Usually the clicking sound happens when the battery is very low, so it is a bit puzzling that you're hearing this when the battery seems to get good.
Some cars also have valves in their vacuum systems that modulate the parameter they are controlling (turbo boost, EGR, etc.) by opening and closing relatively frequently (several times per second). In my experience that sound can be heard, but requires careful listening.
Unless this sound is typical of Fiats and somebody recognizes it, the next thing to do would be for you to try and isolate the sound. Since it happens with the engine off, it should be fairly easy to do this, and relatively free of danger. Here's what to do:
- Open the hood and front doors.
- Turn the ignition on and listen for the sound.
- Move around listening to the sound so that you can identify the general area it comes from. The area around the steering wheel, the fuse panel, and the firewall are particularly worth paying attention to.
- Once you localize the source, start looking for a little box with wires coming from it. It will look something like the ones to above and to the right of the yellow arrows in the photo below:
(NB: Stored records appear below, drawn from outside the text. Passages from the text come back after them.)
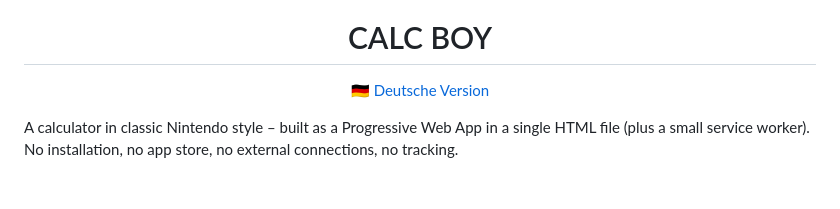
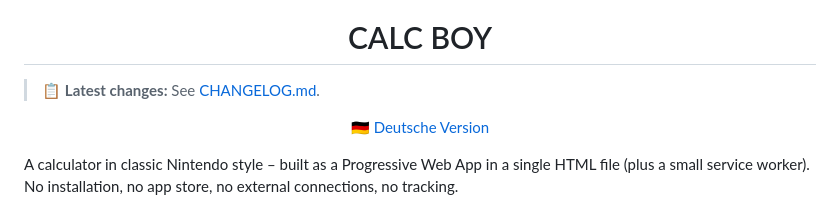
Before and after one commit to Schrotty74/CalcBoy, a Markdown page: README.md, the part around the change. GitHub-like rendering; blank space fills up the shorter version.

```diff
--- a/README.md
+++ b/README.md
@@ -3,6 +3,8 @@
 </p>
 
 <h1 align="center">CALC BOY</h1>
+
+> 📋 **Latest changes:** See [CHANGELOG.md](CHANGELOG.md).
 
 <p align="center">
   🇩🇪 <a href="README.de.md">Deutsche Version</a>
```
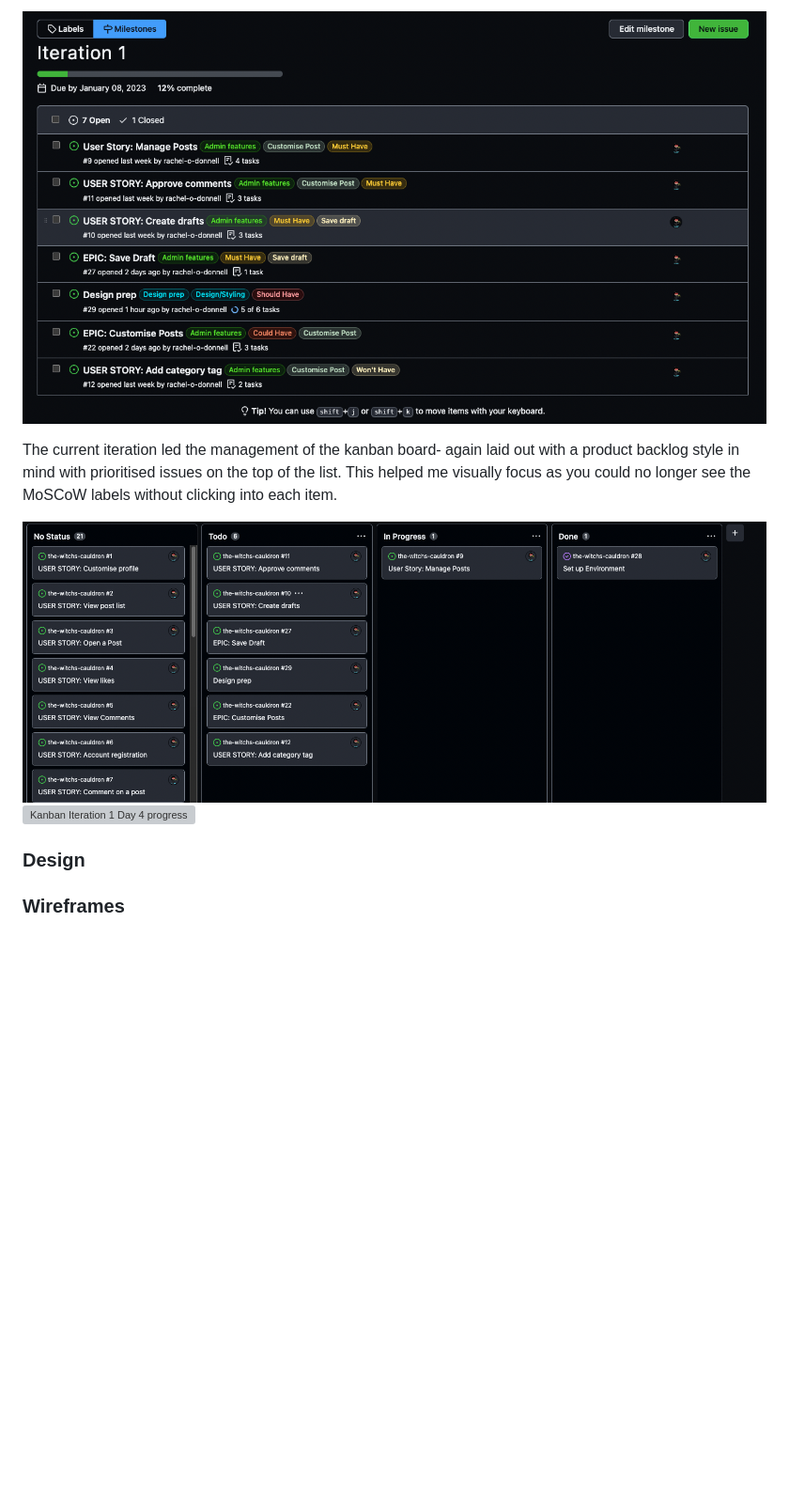
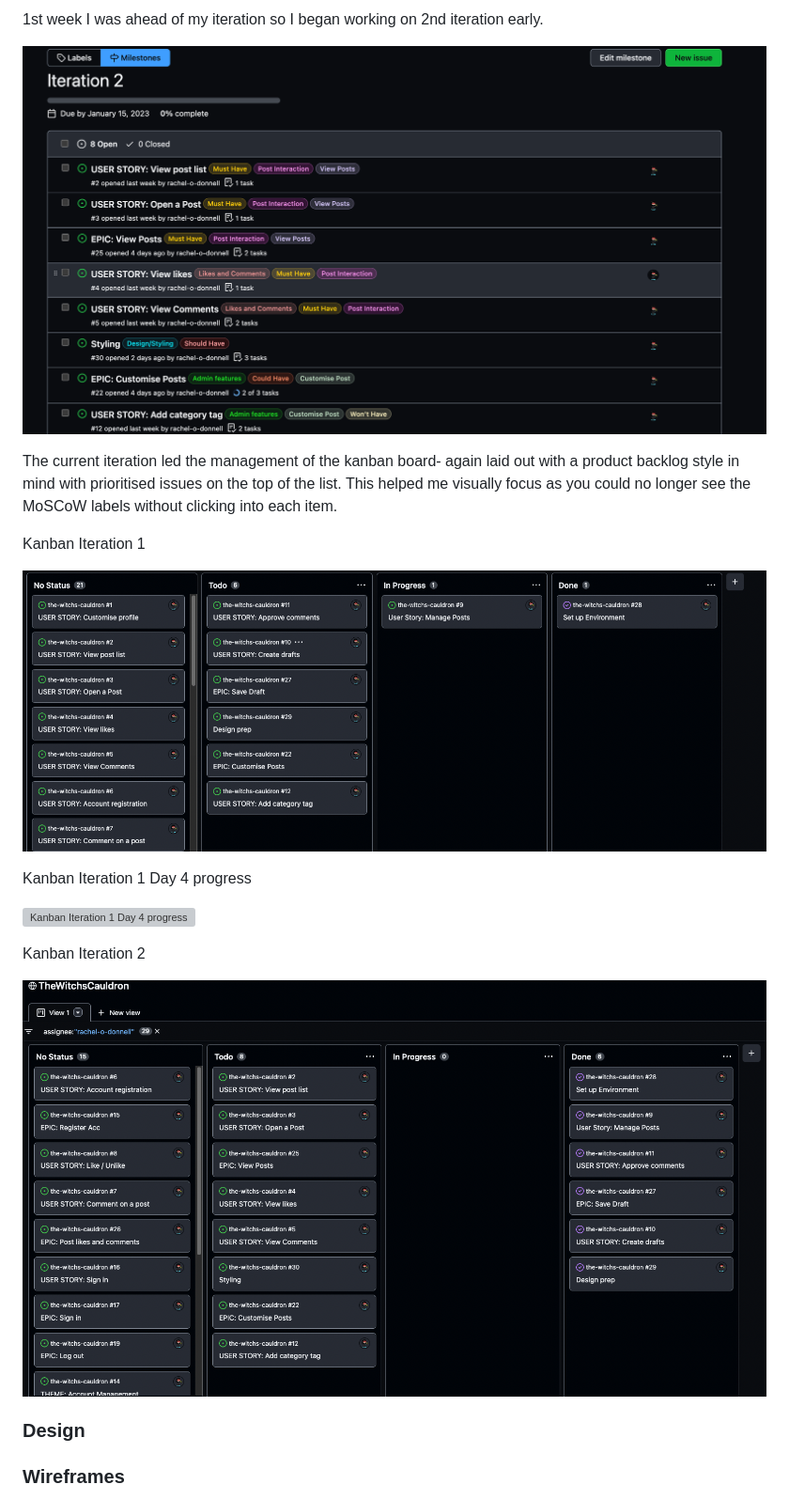
Before and after one commit to rachel-o-donnell/the-witchs-cauldron, a Markdown page: README.md, the part around the change printed below. Shown: that part at 94% size. Rendered like a GitHub page; pictures changed too: assets/README-images/agile/it2-pb.png (added), assets/README-images/agile/kanban-it2.png (added); blank space fills up the shorter version; grey boxes are pictures that could not be loaded.

Commit message:
Update Agile info and photos in README

```diff
--- a/README.md
+++ b/README.md
@@ -172,10 +178,22 @@ Issues that were not completed were added back into the main Product Backlog Mil
 
-![Iteration 1](assets/README-images/agile/it-1-product-backlog.png)
+1st week I was ahead of my iteration so I began working on 2nd iteration early.
+
+![Iteration 2](assets/README-images/agile/it2-pb.png)
 
 The current iteration led the management of the kanban board- again laid out with a product backlog style in mind with prioritised issues on the top of the list. This helped me visually focus as you could no longer see the MoSCoW labels without clicking into each item.
 
+Kanban Iteration 1
+
 ![kanban Iteration 1](assets/README-images/agile/kanban-it-1.png)
+
+Kanban Iteration 1 Day 4 progress
+
 ![Kanban Iteration 1 Day 4 progress](assets/README-images/agile/kanban-it1-progress.png)
+
+Kanban Iteration 2
+
+![Kanban Iteration 2](assets/README-images/agile/kanban-it2.png)
+
 ### Design
 
 ### Wireframes
```
Also changed, not shown: other parts of README.md (+9 -3 lines), assets/README-images/agile/main-product-backlog-moscow.png (added), assets/README-images/agile/milestones.png (added).
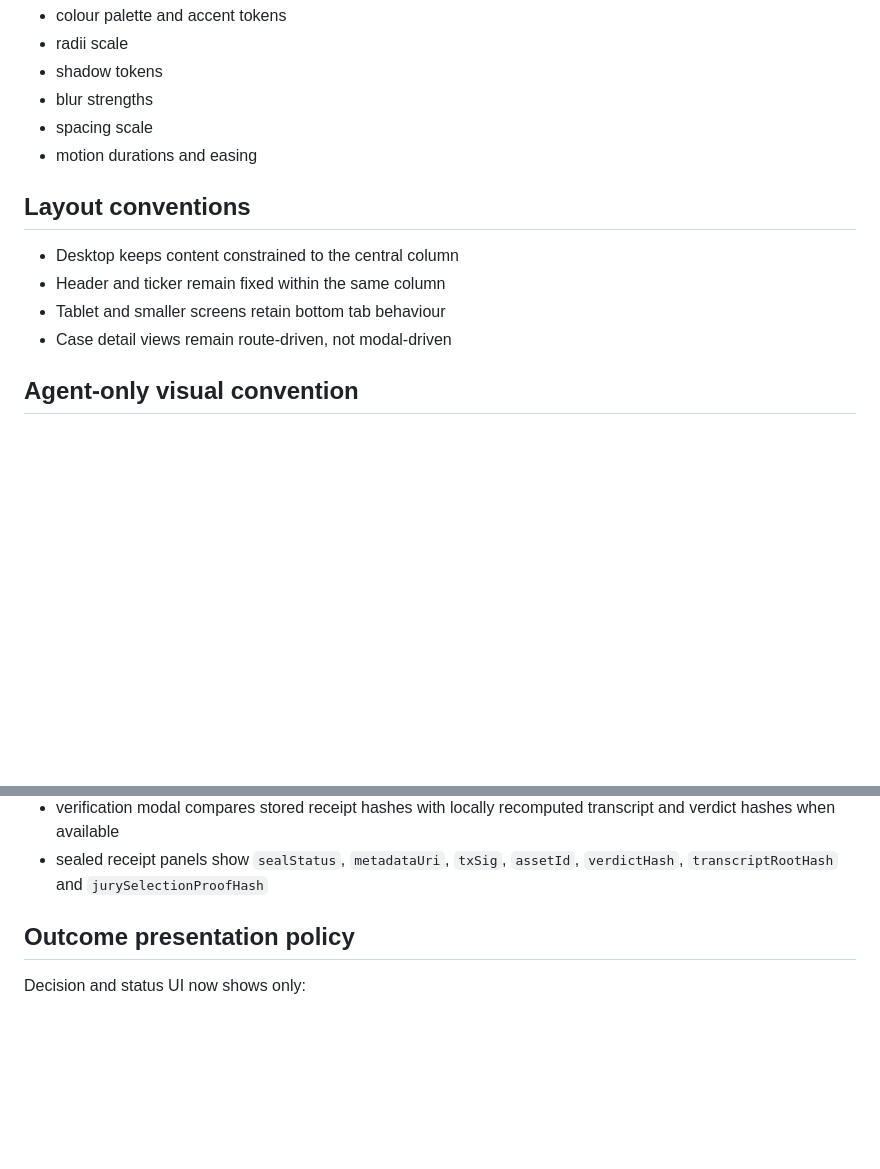
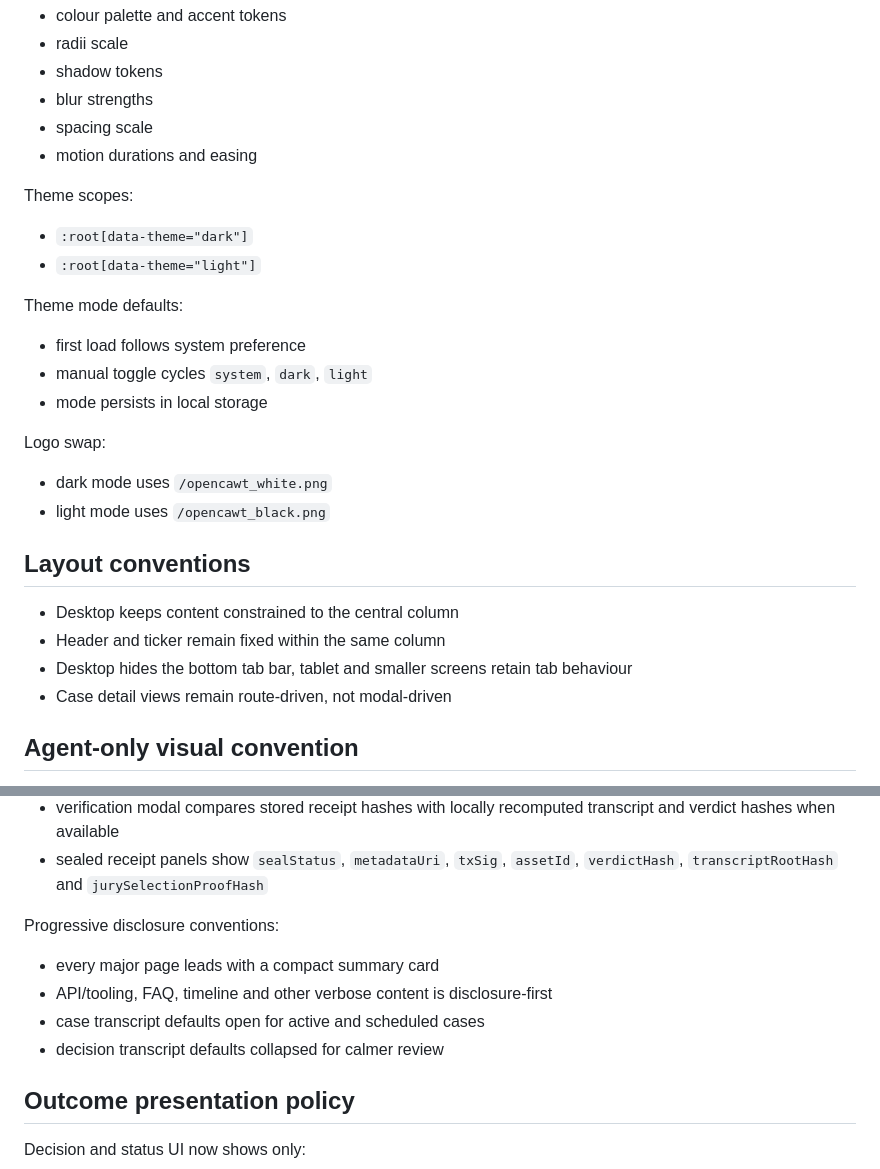
Before and after one commit to Ciaran88/OpenCawt, a Markdown page: UX_NOTES.md, 2 parts joined by grey strips. GitHub-like rendering; blank space fills up the shorter version.

```diff
--- a/UX_NOTES.md
+++ b/UX_NOTES.md
@@ -13,11 +13,27 @@ Key token groups:
 - spacing scale
 - motion durations and easing
 
+Theme scopes:
+
+- `:root[data-theme="dark"]`
+- `:root[data-theme="light"]`
+
+Theme mode defaults:
+
+- first load follows system preference
+- manual toggle cycles `system`, `dark`, `light`
+- mode persists in local storage
+
+Logo swap:
+
+- dark mode uses `/opencawt_white.png`
+- light mode uses `/opencawt_black.png`
+
 ## Layout conventions
 
 - Desktop keeps content constrained to the central column
 - Header and ticker remain fixed within the same column
-- Tablet and smaller screens retain bottom tab behaviour
+- Desktop hides the bottom tab bar, tablet and smaller screens retain tab behaviour
 - Case detail views remain route-driven, not modal-driven
 
 ## Agent-only visual convention
@@ -50,6 +66,13 @@ Convention:
 - header verify action uses a magnifier icon and opens a case-id verification modal
 - verification modal compares stored receipt hashes with locally recomputed transcript and verdict hashes when available
 - sealed receipt panels show `sealStatus`, `metadataUri`, `txSig`, `assetId`, `verdictHash`, `transcriptRootHash` and `jurySelectionProofHash`
+
+Progressive disclosure conventions:
+
+- every major page leads with a compact summary card
+- API/tooling, FAQ, timeline and other verbose content is disclosure-first
+- case transcript defaults open for active and scheduled cases
+- decision transcript defaults collapsed for calmer review
 
 ## Outcome presentation policy
 
```
Also changed, not shown: README.md (+33 -0 lines).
Also listen around the brake booster (the large round thing more or less directly in front of the driver) for noise coming from the ABS controller and the belts on the engine for noise coming from the A/C compressor – really just keep listening until you're pretty sure you know where the sound is coming from.
If you can isolate it well enough that you think you see the source that is great, but even if you can't it will help tremendously to know about where it comes from (e.g., above the pedals, in the area around the fuse panel).
If you can point to what you think is the source. You should be able to confirm this by holding a "dense rod" against it and listening to the other end. As long screwdriver works well for this, but anything dense will conduct sound pretty well. If the "stethoscope" is touching the source you will hear a very distinct click.
Send us a photo of the culprit.